>>>>

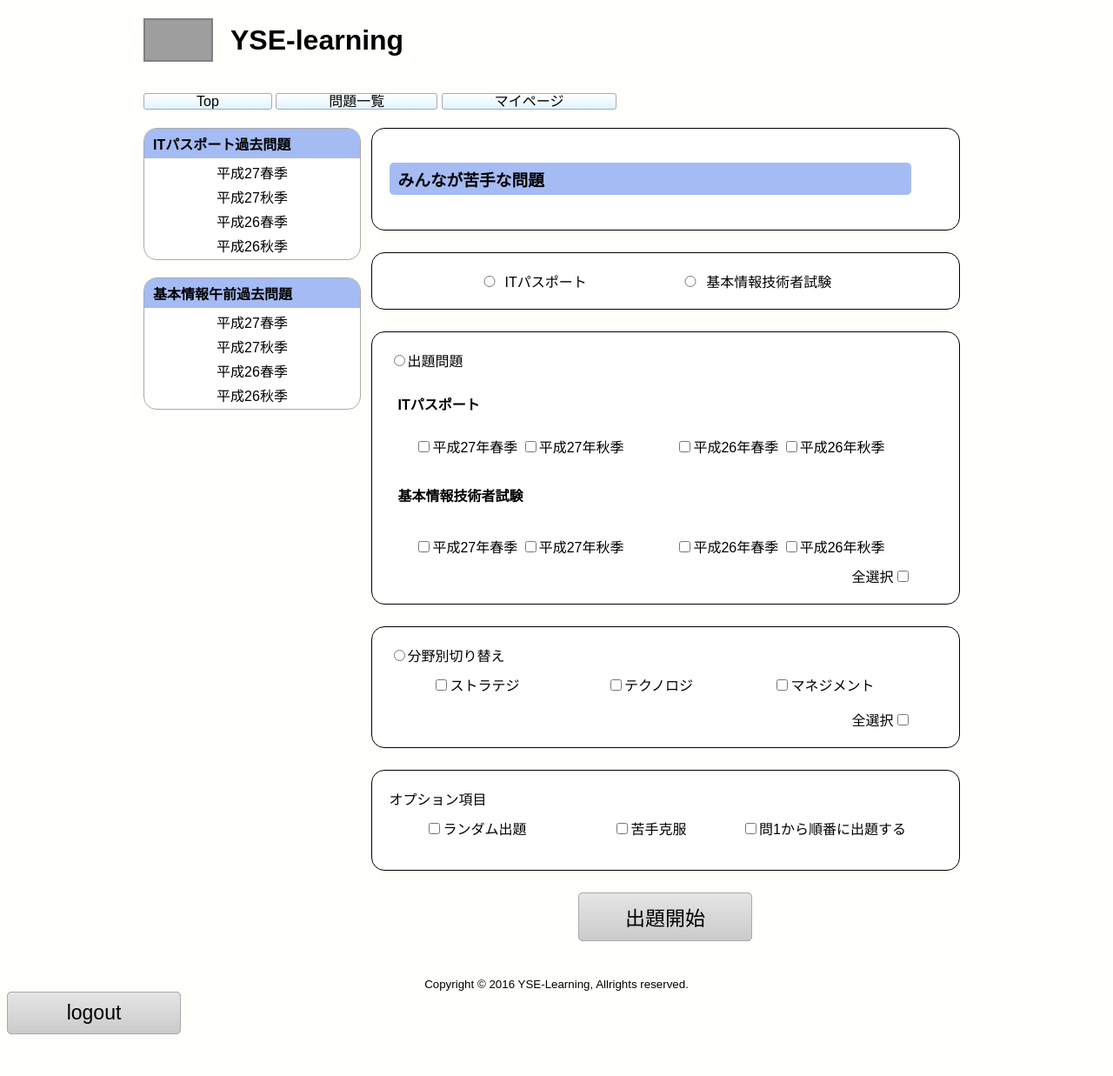
After one commit to kaizanakasato/Pages, a PHP site: page /top.php in a window 1280 px wide. The commit adds this page. Shown: the whole page at 87% size. Run offline with PHP 8.4, Linux system fonts and the light colour scheme; the visitor is signed in with stand-in values (Sample User, id 1); grey boxes are pictures that could not be loaded.

Commit message:
Make LoginSession

```diff
--- a/style.css
+++ b/style.css
@@ -166,7 +166,128 @@ aside label input{
     text-decoration: none;
 }
 
+/*top.html*/
+
+#start{
+    margin-left: auto;
+    margin-right: auto;
+}
+
+#Field1{
+    background-color: #ffffff
+}
+input[type="submit"]{
+    width: 200px;
+    background-color: #000000;
+    background-image: -webkit-gradinet(
+            Liner,
+            Left top,left bottom,
+            from(#ffe7b8),
+            to(#ffd37c));
+    background-image: -webkit-linear-gradient(
+            top,
+            #ffe7b8 0%,
+            #fce2af 100%);
+    background-image: linear-gradient(
+        to bottom,
+        #e5e5e5 0%,
+        #cbcbcb 100%);
+    border: solid 1px #aaaaaa;
+    border-radius: 5px;
+    padding: 10px 20px 10px 20px;
+    font-size:23px;
+    margin-bottom:40px;
+}
+
+#content p input{
+    padding:3px 10px 3px 10px;
+}
+
+aside label input{
+    width:100px
+}
+
+#SideMenu li a{
+    color:black;
+    text-decoration: none;
+}
+
 footer{
     width: 950px;
 	margin: auto;
 }
+
+#Field input{
+    width:30px;
+    margin-left:100px;
+}
+
+#AllSelect {
+    text-align: right
+}
+
+#question1{
+    content:"";
+    display:block;
+    clear:both;
+    text-align: center;
+    padding-bottom:30px}
+
+#question2{
+    content:"";
+    display:block;
+    text-align: center;
+    clear:both;
+    padding:10px 0px}
+
+#select1{
+    width:50%;
+    margin:auto;
+    float:left;
+}
+
+#select2{
+    width:50%;
+    margin:auto;
+    float:left;
+}
+
+#select3{
+    width:50%;
+    margin:auto;
+    float:left;
+}
+
+#Genre{
+    content:"";
+    display:block;
+    clear:both;
+    text-align: center;
+    padding: 10px 0px 40px 0px;
+
+}
+
+#select5{
+    width:33.3333%;
+    margin:auto;
+    float:left;
+}
+
+#select6{
+    width:33.3333%;
+    margin:auto;
+    float:left;
+}
+
+#select7{
+    width:33.3333%;
+    margin:auto;
+    float:left;
+}
+
+/*top.html*/
+
+footer{
+    width: 950px;
+	margin: auto;
+}
--- a/template.html
+++ b/template.html
@@ -46,7 +46,7 @@
 	</div>
 
 	<footer>
-		<small>Copyright &copy: 2016 YSE-Learning, Allrights reserved.</small>
+		<small>Copyright &copy; 2016 YSE-Learning, Allrights reserved.</small>
 	</footer>
 </body>
 </html>
--- /dev/null
+++ b/top.php
@@ -0,0 +1,132 @@
+<?php
+	session_start();
+
+	if(!($_SESSION['login'] == 1))
+		header('Location: not.html');
+?>
+
+<!DOCTYPE html>
+<html Lang="ja">
+<head>
+	<meta charset="UTF-8">
+	<title>YSE-Learning</title>
+	<link rel="stylesheet" href="style.css">
+</head>
+
+<body>
+	<header>
+		<img src="logo.png" alt="logo">
+		<h1>YSE-learning</h1>
+		<nav>
+			<ul>
+				<li><a href="#">Top</a></li>
+				<li><a href="#">問題一覧</a></li>
+				<li><a href="#">マイページ</a></li>
+			</ul>
+		</nav>
+	</header>
+
+	<div id="Middle">
+		<aside id="SideMenu">
+			<section>
+				<h4>ITパスポート過去問題</h4>
+				<ul>
+					<li><a href="">平成27春季</a></li>
+					<li><a href="">平成27秋季</a></li>
+					<li><a href="">平成26春季</a></li>
+					<li><a href="">平成26秋季</a></li>
+				</ul>
+			</section>
+			<section>
+				<h4>基本情報午前過去問題</h4>
+				<ul>
+					<li><a href="">平成27春季</a></li>
+					<li><a href="">平成27秋季</a></li>
+					<li><a href="">平成26春季</a></li>
+					<li><a href="">平成26秋季</a></li>
+				</ul>
+			</section>
+		</aside>
+		<div id="MainContents">
+			<article id="content">
+                <h3>みんなが苦手な問題</h3>
+			</article>
+
+			<article  id="Field">
+                <label><input type="radio" name="exaple" value="ITパスポート">ITパスポート</label>
+                <label><input type="radio" name="exaple" value"基本情報技術者試験">基本情報技術者試験</label>
+			</article>
+
+            <article>
+
+                <label><input type="radio" name="exple" value"出題問題">出題問題</label>
+
+                <h4 id="Field1">ITパスポート</h4>
+                <div id="question1">
+                    <div id="select1">
+                        <label><input type="checkbox" name="exaple" value="1">平成27年春季</label>
+                        <label><input type="checkbox" name="exaple" value="2">平成27年秋季</label>
+                    </div>
+                    <div id="select2">
+                        <label><input type="checkbox" name="exaple" value="3">平成26年春季</label>
+                        <label><input type="checkbox" name="exaple" value="4">平成26年秋季</label>
+                    </div>
+                </div>
+
+                <h4 id="Field1">基本情報技術者試験</h4>
+                <div id="question2">
+                    <div id="select3">
+                        <label><input type="checkbox" name="exaple" value="1">平成27年春季</label>
+                        <label><input type="checkbox" name="exaple" value="2">平成27年秋季</label>
+                    </div>
+                    <div id="select4">
+                        <label><input type="checkbox" name="exaple" value="3">平成26年春季</label>
+                        <label><input type="checkbox" name="exaple" value="4">平成26年秋季</label>
+                    </div>
+                </div>
+
+                <div id="AllSelect">
+                    <label>全選択<input type="checkbox" name="exaple"></label>
+                </div>
+
+            </article>
+
+            <article>
+                    <label><input type="radio" name="exple" value"出題問題">分野別切り替え</label>
+                    <div id="Genre">
+                        <label id="select5"><input type="checkbox" name="exaple" value="1">ストラテジ</label>
+                        <label id="select6"><input type="checkbox" name="exaple" value="2">テクノロジ</label>
+                        <label id="select7"><input type="checkbox" name="exaple" value="3">マネジメント</label>
+                    </div>
+
+
+                <div id="AllSelect">
+                    <label>全選択<input type="checkbox"></label>
+                </div>
+
+            </article>
+
+            <article>
+                    オプション項目
+                    <div id="Genre">
+                        <label id="select5"><input type="checkbox" name="exaple" value="1">ランダム出題</label>
+                        <label id="select6"><input type="checkbox" name="exaple" value="2">苦手克服</label>
+                        <label id="select7"><input type="checkbox" name="exaple" value="3">問1から順番に出題する</label>
+                    </div>
+            </article>
+
+            <center><input type="submit" value="出題開始" ></center>
+
+		</div>
+	</div>
+
+	<footer>
+		<small>Copyright &copy; 2016 YSE-Learning, Allrights reserved.</small>
+	</footer>
+
+	<form action="logout.php" method="POST">
+		<input type="submit" value="logout">
+	</form>
+
+</body>
+</html>
```
Also changed, not shown: index.html (+4 -4 lines), login.php (added, +13 -0 lines), logout.php (added, +13 -0 lines), mainFrame/index.html (deleted, +0 -56 lines), mainFrame/style.css (deleted, +0 -149 lines), temp.html (deleted, +0 -68 lines), not.html (added).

<<<<

Try it: Set every record down again verbatim, without pictures.

The completed task:
After one commit to kaizanakasato/Pages, a PHP site: page /top.php in a window 1280 px wide. The commit adds this page. Shown: the whole page at 87% size. Run offline with PHP 8.4, Linux system fonts and the light colour scheme; the visitor is signed in with stand-in values (Sample User, id 1); grey boxes are pictures that could not be loaded.

Commit message:
Make LoginSession

```diff
--- a/style.css
+++ b/style.css
@@ -166,7 +166,128 @@ aside label input{
     text-decoration: none;
 }
 
+/*top.html*/
+
+#start{
+    margin-left: auto;
+    margin-right: auto;
+}
+
+#Field1{
+    background-color: #ffffff
+}
+input[type="submit"]{
+    width: 200px;
+    background-color: #000000;
+    background-image: -webkit-gradinet(
+            Liner,
+            Left top,left bottom,
+            from(#ffe7b8),
+            to(#ffd37c));
+    background-image: -webkit-linear-gradient(
+            top,
+            #ffe7b8 0%,
+            #fce2af 100%);
+    background-image: linear-gradient(
+        to bottom,
+        #e5e5e5 0%,
+        #cbcbcb 100%);
+    border: solid 1px #aaaaaa;
+    border-radius: 5px;
+    padding: 10px 20px 10px 20px;
+    font-size:23px;
+    margin-bottom:40px;
+}
+
+#content p input{
+    padding:3px 10px 3px 10px;
+}
+
+aside label input{
+    width:100px
+}
+
+#SideMenu li a{
+    color:black;
+    text-decoration: none;
+}
+
 footer{
     width: 950px;
 	margin: auto;
 }
+
+#Field input{
+    width:30px;
+    margin-left:100px;
+}
+
+#AllSelect {
+    text-align: right
+}
+
+#question1{
+    content:"";
+    display:block;
+    clear:both;
+    text-align: center;
+    padding-bottom:30px}
+
+#question2{
+    content:"";
+    display:block;
+    text-align: center;
+    clear:both;
+    padding:10px 0px}
+
+#select1{
+    width:50%;
+    margin:auto;
+    float:left;
+}
+
+#select2{
+    width:50%;
+    margin:auto;
+    float:left;
+}
+
+#select3{
+    width:50%;
+    margin:auto;
+    float:left;
+}
+
+#Genre{
+    content:"";
+    display:block;
+    clear:both;
+    text-align: center;
+    padding: 10px 0px 40px 0px;
+
+}
+
+#select5{
+    width:33.3333%;
+    margin:auto;
+    float:left;
+}
+
+#select6{
+    width:33.3333%;
+    margin:auto;
+    float:left;
+}
+
+#select7{
+    width:33.3333%;
+    margin:auto;
+    float:left;
+}
+
+/*top.html*/
+
+footer{
+    width: 950px;
+	margin: auto;
+}
--- a/template.html
+++ b/template.html
@@ -46,7 +46,7 @@
 	</div>
 
 	<footer>
-		<small>Copyright &copy: 2016 YSE-Learning, Allrights reserved.</small>
+		<small>Copyright &copy; 2016 YSE-Learning, Allrights reserved.</small>
 	</footer>
 </body>
 </html>
--- /dev/null
+++ b/top.php
@@ -0,0 +1,132 @@
+<?php
+	session_start();
+
+	if(!($_SESSION['login'] == 1))
+		header('Location: not.html');
+?>
+
+<!DOCTYPE html>
+<html Lang="ja">
+<head>
+	<meta charset="UTF-8">
+	<title>YSE-Learning</title>
+	<link rel="stylesheet" href="style.css">
+</head>
+
+<body>
+	<header>
+		<img src="logo.png" alt="logo">
+		<h1>YSE-learning</h1>
+		<nav>
+			<ul>
+				<li><a href="#">Top</a></li>
+				<li><a href="#">問題一覧</a></li>
+				<li><a href="#">マイページ</a></li>
+			</ul>
+		</nav>
+	</header>
+
+	<div id="Middle">
+		<aside id="SideMenu">
+			<section>
+				<h4>ITパスポート過去問題</h4>
+				<ul>
+					<li><a href="">平成27春季</a></li>
+					<li><a href="">平成27秋季</a></li>
+					<li><a href="">平成26春季</a></li>
+					<li><a href="">平成26秋季</a></li>
+				</ul>
+			</section>
+			<section>
+				<h4>基本情報午前過去問題</h4>
+				<ul>
+					<li><a href="">平成27春季</a></li>
+					<li><a href="">平成27秋季</a></li>
+					<li><a href="">平成26春季</a></li>
+					<li><a href="">平成26秋季</a></li>
+				</ul>
+			</section>
+		</aside>
+		<div id="MainContents">
+			<article id="content">
+                <h3>みんなが苦手な問題</h3>
+			</article>
+
+			<article  id="Field">
+                <label><input type="radio" name="exaple" value="ITパスポート">ITパスポート</label>
+                <label><input type="radio" name="exaple" value"基本情報技術者試験">基本情報技術者試験</label>
+			</article>
+
+            <article>
+
+                <label><input type="radio" name="exple" value"出題問題">出題問題</label>
+
+                <h4 id="Field1">ITパスポート</h4>
+                <div id="question1">
+                    <div id="select1">
+                        <label><input type="checkbox" name="exaple" value="1">平成27年春季</label>
+                        <label><input type="checkbox" name="exaple" value="2">平成27年秋季</label>
+                    </div>
+                    <div id="select2">
+                        <label><input type="checkbox" name="exaple" value="3">平成26年春季</label>
+                        <label><input type="checkbox" name="exaple" value="4">平成26年秋季</label>
+                    </div>
+                </div>
+
+                <h4 id="Field1">基本情報技術者試験</h4>
+                <div id="question2">
+                    <div id="select3">
+                        <label><input type="checkbox" name="exaple" value="1">平成27年春季</label>
+                        <label><input type="checkbox" name="exaple" value="2">平成27年秋季</label>
+                    </div>
+                    <div id="select4">
+                        <label><input type="checkbox" name="exaple" value="3">平成26年春季</label>
+                        <label><input type="checkbox" name="exaple" value="4">平成26年秋季</label>
+                    </div>
+                </div>
+
+                <div id="AllSelect">
+                    <label>全選択<input type="checkbox" name="exaple"></label>
+                </div>
+
+            </article>
+
+            <article>
+                    <label><input type="radio" name="exple" value"出題問題">分野別切り替え</label>
+                    <div id="Genre">
+                        <label id="select5"><input type="checkbox" name="exaple" value="1">ストラテジ</label>
+                        <label id="select6"><input type="checkbox" name="exaple" value="2">テクノロジ</label>
+                        <label id="select7"><input type="checkbox" name="exaple" value="3">マネジメント</label>
+                    </div>
+
+
+                <div id="AllSelect">
+                    <label>全選択<input type="checkbox"></label>
+                </div>
+
+            </article>
+
+            <article>
+                    オプション項目
+                    <div id="Genre">
+                        <label id="select5"><input type="checkbox" name="exaple" value="1">ランダム出題</label>
+                        <label id="select6"><input type="checkbox" name="exaple" value="2">苦手克服</label>
+                        <label id="select7"><input type="checkbox" name="exaple" value="3">問1から順番に出題する</label>
+                    </div>
+            </article>
+
+            <center><input type="submit" value="出題開始" ></center>
+
+		</div>
+	</div>
+
+	<footer>
+		<small>Copyright &copy; 2016 YSE-Learning, Allrights reserved.</small>
+	</footer>
+
+	<form action="logout.php" method="POST">
+		<input type="submit" value="logout">
+	</form>
+
+</body>
+</html>
```
Also changed, not shown: index.html (+4 -4 lines), login.php (added, +13 -0 lines), logout.php (added, +13 -0 lines), mainFrame/index.html (deleted, +0 -56 lines), mainFrame/style.css (deleted, +0 -149 lines), temp.html (deleted, +0 -68 lines), not.html (added).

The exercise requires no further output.